=== DATA IN THIS EXERCISE ===

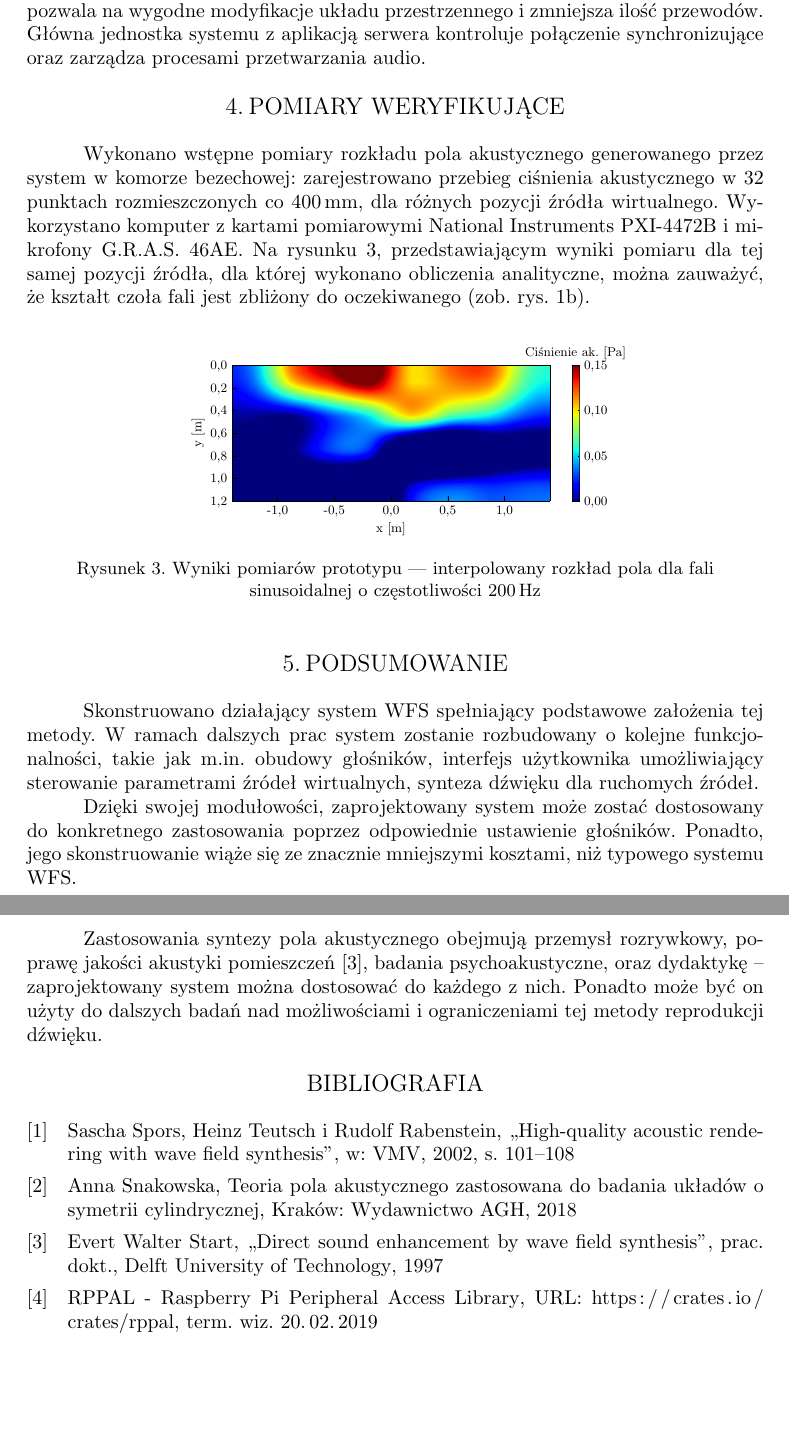
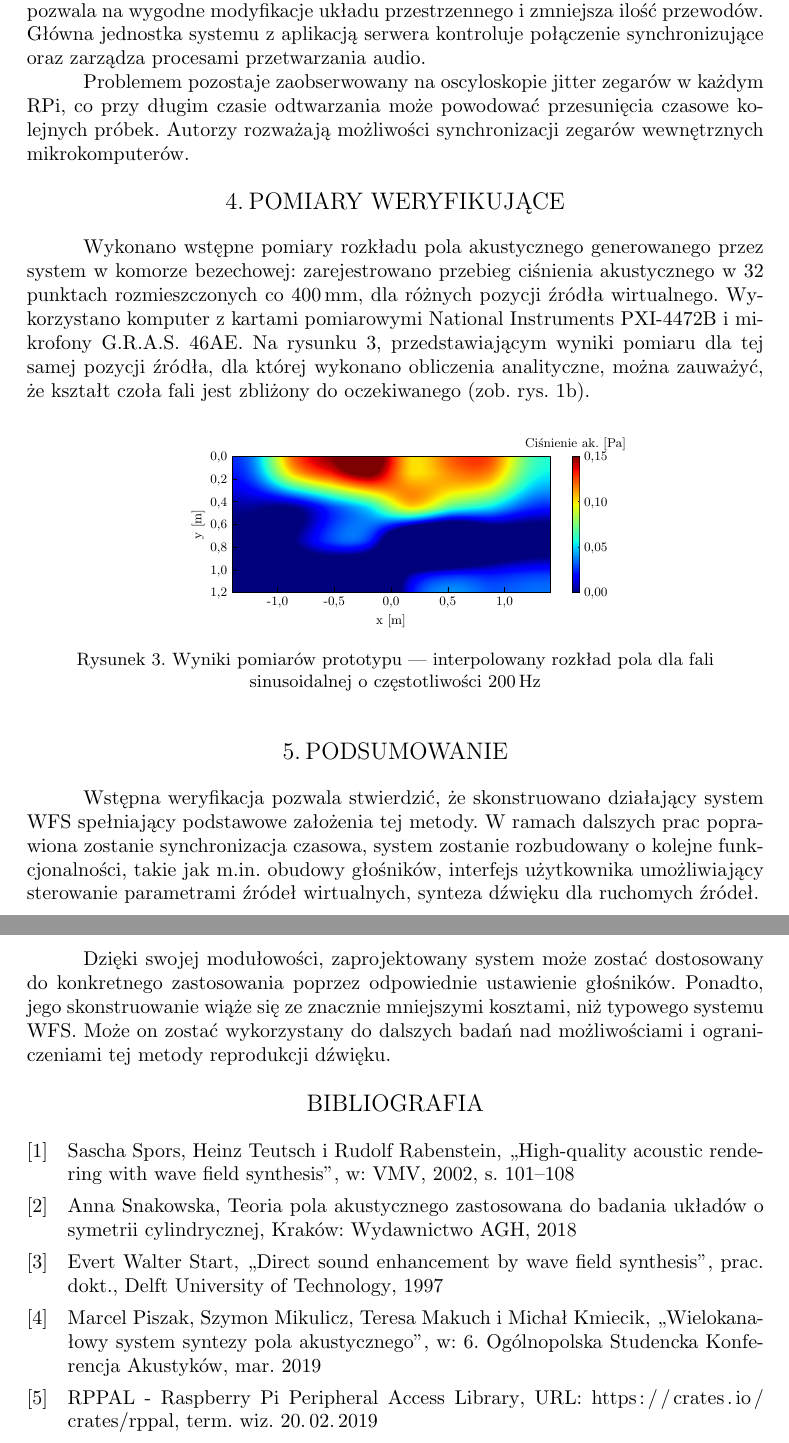
Before and after one commit to LabAcoustics/WFS-Pi-Artykul, a LaTeX document (artykul_IAB.tex): two parts of pages 5 and 6 of 6, joined at a grey line, cut so that both start at the same text, the shorter picture padded with empty space. Compiled offline with pdfLaTeX.

Commit message:
Dodana referencja do OSKI, skrócone podsumowanie

```diff
--- a/artykul_IAB.tex
+++ b/artykul_IAB.tex
@@ -350,6 +350,10 @@ pozwala na wygodne modyfikacje układu przestrzennego i~zmniejsza ilość
 przewodów. Główna jednostka systemu z~aplikacją serwera kontroluje połączenie
 synchronizujące oraz zarządza procesami przetwarzania audio.
 
+Problemem pozostaje zaobserwowany na oscyloskopie \textit{jitter} zegarów w~każdym RPi,
+co przy długim czasie odtwarzania może powodować przesunięcia czasowe kolejnych próbek.
+Autorzy rozważają możliwości synchronizacji zegarów wewnętrznych mikrokomputerów.
+
 \section{Pomiary weryfikujące}
 
 Wykonano wstępne pomiary rozkładu pola akustycznego generowanego przez system
@@ -370,21 +374,24 @@ Na rysunku~\ref{r:pomiar_kb}, przedstawiającym wyniki pomiaru dla tej samej poz
 
 \section{Podsumowanie}
 
-Skonstruowano działający system WFS spełniający podstawowe założenia tej metody.
-W~ramach dalszych prac system zostanie rozbudowany o~kolejne funkcjonalności,
+Wstępna weryfikacja pozwala stwierdzić, że
+skonstruowano działający system WFS spełniający podstawowe założenia tej metody.
+W~ramach dalszych prac poprawiona zostanie synchronizacja czasowa,
+system zostanie rozbudowany o~kolejne funkcjonalności,
 takie jak m.in. obudowy głośników, interfejs użytkownika umożliwiający sterowanie
 parametrami źródeł wirtualnych, synteza dźwięku dla ruchomych źródeł.
 
 Dzięki swojej modułowości, zaprojektowany system może zostać dostosowany do
 konkretnego zastosowania poprzez odpowiednie ustawienie głośników. Ponadto,
 jego skonstruowanie wiąże się ze znacznie mniejszymi kosztami, niż typowego
-systemu WFS.
+systemu WFS. Może on zostać wykorzystany do dalszych badań nad możliwościami
+i~ograniczeniami tej metody reprodukcji dźwięku.
 
-Zastosowania syntezy pola akustycznego obejmują przemysł rozrywkowy, poprawę
-jakości akustyki pomieszczeń~\cite{enhancement}, badania psychoakustyczne,
-oraz dydaktykę -- zaprojektowany system można dostosować do każdego z~nich.
-Ponadto może być on użyty do dalszych badań nad możliwościami i ograniczeniami
-tej metody reprodukcji dźwięku.
+% Zastosowania syntezy pola akustycznego obejmują przemysł rozrywkowy, poprawę
+% jakości akustyki pomieszczeń~\cite{enhancement}, badania psychoakustyczne,
+% oraz dydaktykę -- zaprojektowany system można dostosować do każdego z~nich.
+% Ponadto może być on użyty do dalszych badań nad możliwościami i ograniczeniami
+% tej metody reprodukcji dźwięku.
 
 \printbibliography
 
```
Also changed, not shown: bibliografia.bib (+9 -1 lines), artykul_IAB.tex (2 more changed lines).
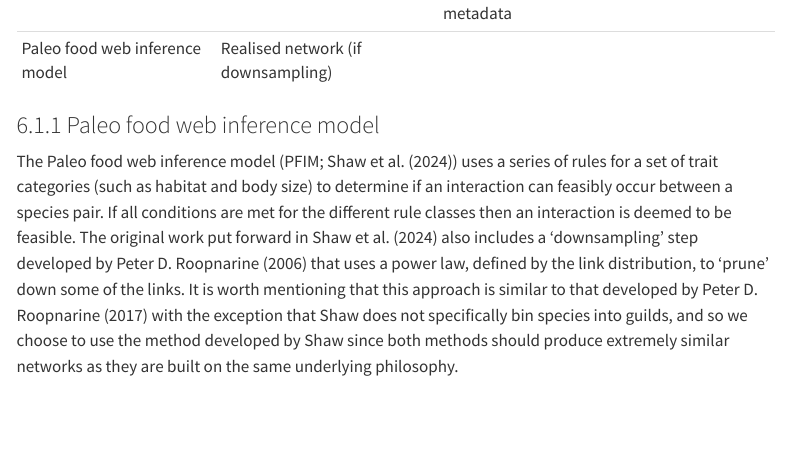
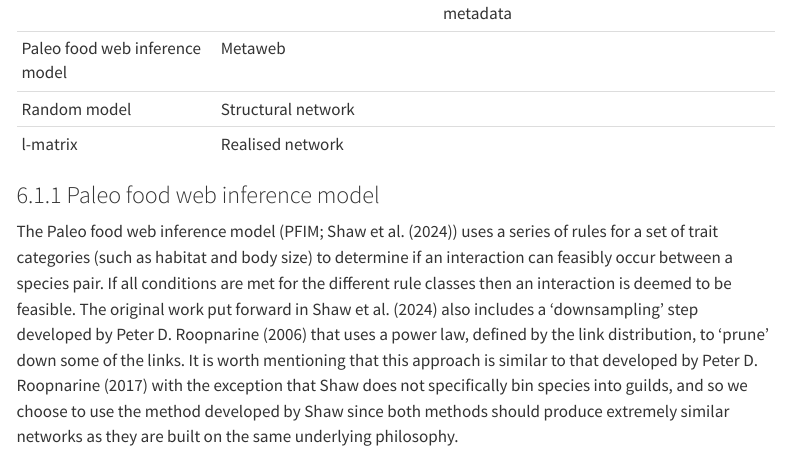
Before and after one commit to BecksLab/ms_paleo_webs, a Quarto document (index.qmd): the page in a window 1100 px wide, from 2710 px down. Rendered offline with R 4.5, knitr and Pandoc in place of Quarto, with nearby package versions; menus at the side of the page are left out.

Commit message:
🍽️ update table

```diff
--- a/index.qmd
+++ b/index.qmd
@@ -85,5 +85,7 @@ We used the modes of life (traits) as identified in @dunhill2024, who defined th
 | Niche model | Structural network | Is not species specific - cannot apply species metadata |
-| Paleo food web inference model | Realised network (if downsampling) |  |
+| Paleo food web inference model | Metaweb |  |
+| Random model | Structural network |  |
+| l-matrix | Realised network |  |
 
 : A summary of the different families of tools that can be used to generate paleo food webs. {#tbl-models}
 
```
Also changed, not shown: index.qmd (2 more changed lines).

===

▶ **ACTIVITY**
Please output all of the entries above exactly, but without any picture.

▶ **ANSWER TO THE PROBLEM**
Before and after one commit to LabAcoustics/WFS-Pi-Artykul, a LaTeX document (artykul_IAB.tex): two parts of pages 5 and 6 of 6, joined at a grey line, cut so that both start at the same text, the shorter picture padded with empty space. Compiled offline with pdfLaTeX.

Commit message:
Dodana referencja do OSKI, skrócone podsumowanie

```diff
--- a/artykul_IAB.tex
+++ b/artykul_IAB.tex
@@ -350,6 +350,10 @@ pozwala na wygodne modyfikacje układu przestrzennego i~zmniejsza ilość
 przewodów. Główna jednostka systemu z~aplikacją serwera kontroluje połączenie
 synchronizujące oraz zarządza procesami przetwarzania audio.
 
+Problemem pozostaje zaobserwowany na oscyloskopie \textit{jitter} zegarów w~każdym RPi,
+co przy długim czasie odtwarzania może powodować przesunięcia czasowe kolejnych próbek.
+Autorzy rozważają możliwości synchronizacji zegarów wewnętrznych mikrokomputerów.
+
 \section{Pomiary weryfikujące}
 
 Wykonano wstępne pomiary rozkładu pola akustycznego generowanego przez system
@@ -370,21 +374,24 @@ Na rysunku~\ref{r:pomiar_kb}, przedstawiającym wyniki pomiaru dla tej samej poz
 
 \section{Podsumowanie}
 
-Skonstruowano działający system WFS spełniający podstawowe założenia tej metody.
-W~ramach dalszych prac system zostanie rozbudowany o~kolejne funkcjonalności,
+Wstępna weryfikacja pozwala stwierdzić, że
+skonstruowano działający system WFS spełniający podstawowe założenia tej metody.
+W~ramach dalszych prac poprawiona zostanie synchronizacja czasowa,
+system zostanie rozbudowany o~kolejne funkcjonalności,
 takie jak m.in. obudowy głośników, interfejs użytkownika umożliwiający sterowanie
 parametrami źródeł wirtualnych, synteza dźwięku dla ruchomych źródeł.
 
 Dzięki swojej modułowości, zaprojektowany system może zostać dostosowany do
 konkretnego zastosowania poprzez odpowiednie ustawienie głośników. Ponadto,
 jego skonstruowanie wiąże się ze znacznie mniejszymi kosztami, niż typowego
-systemu WFS.
+systemu WFS. Może on zostać wykorzystany do dalszych badań nad możliwościami
+i~ograniczeniami tej metody reprodukcji dźwięku.
 
-Zastosowania syntezy pola akustycznego obejmują przemysł rozrywkowy, poprawę
-jakości akustyki pomieszczeń~\cite{enhancement}, badania psychoakustyczne,
-oraz dydaktykę -- zaprojektowany system można dostosować do każdego z~nich.
-Ponadto może być on użyty do dalszych badań nad możliwościami i ograniczeniami
-tej metody reprodukcji dźwięku.
+% Zastosowania syntezy pola akustycznego obejmują przemysł rozrywkowy, poprawę
+% jakości akustyki pomieszczeń~\cite{enhancement}, badania psychoakustyczne,
+% oraz dydaktykę -- zaprojektowany system można dostosować do każdego z~nich.
+% Ponadto może być on użyty do dalszych badań nad możliwościami i ograniczeniami
+% tej metody reprodukcji dźwięku.
 
 \printbibliography
 
```
Also changed, not shown: bibliografia.bib (+9 -1 lines), artykul_IAB.tex (2 more changed lines).
Before and after one commit to BecksLab/ms_paleo_webs, a Quarto document (index.qmd): the page in a window 1100 px wide, from 2710 px down. Rendered offline with R 4.5, knitr and Pandoc in place of Quarto, with nearby package versions; menus at the side of the page are left out.

Commit message:
🍽️ update table

```diff
--- a/index.qmd
+++ b/index.qmd
@@ -85,5 +85,7 @@ We used the modes of life (traits) as identified in @dunhill2024, who defined th
 | Niche model | Structural network | Is not species specific - cannot apply species metadata |
-| Paleo food web inference model | Realised network (if downsampling) |  |
+| Paleo food web inference model | Metaweb |  |
+| Random model | Structural network |  |
+| l-matrix | Realised network |  |
 
 : A summary of the different families of tools that can be used to generate paleo food webs. {#tbl-models}
 
```
Also changed, not shown: index.qmd (2 more changed lines).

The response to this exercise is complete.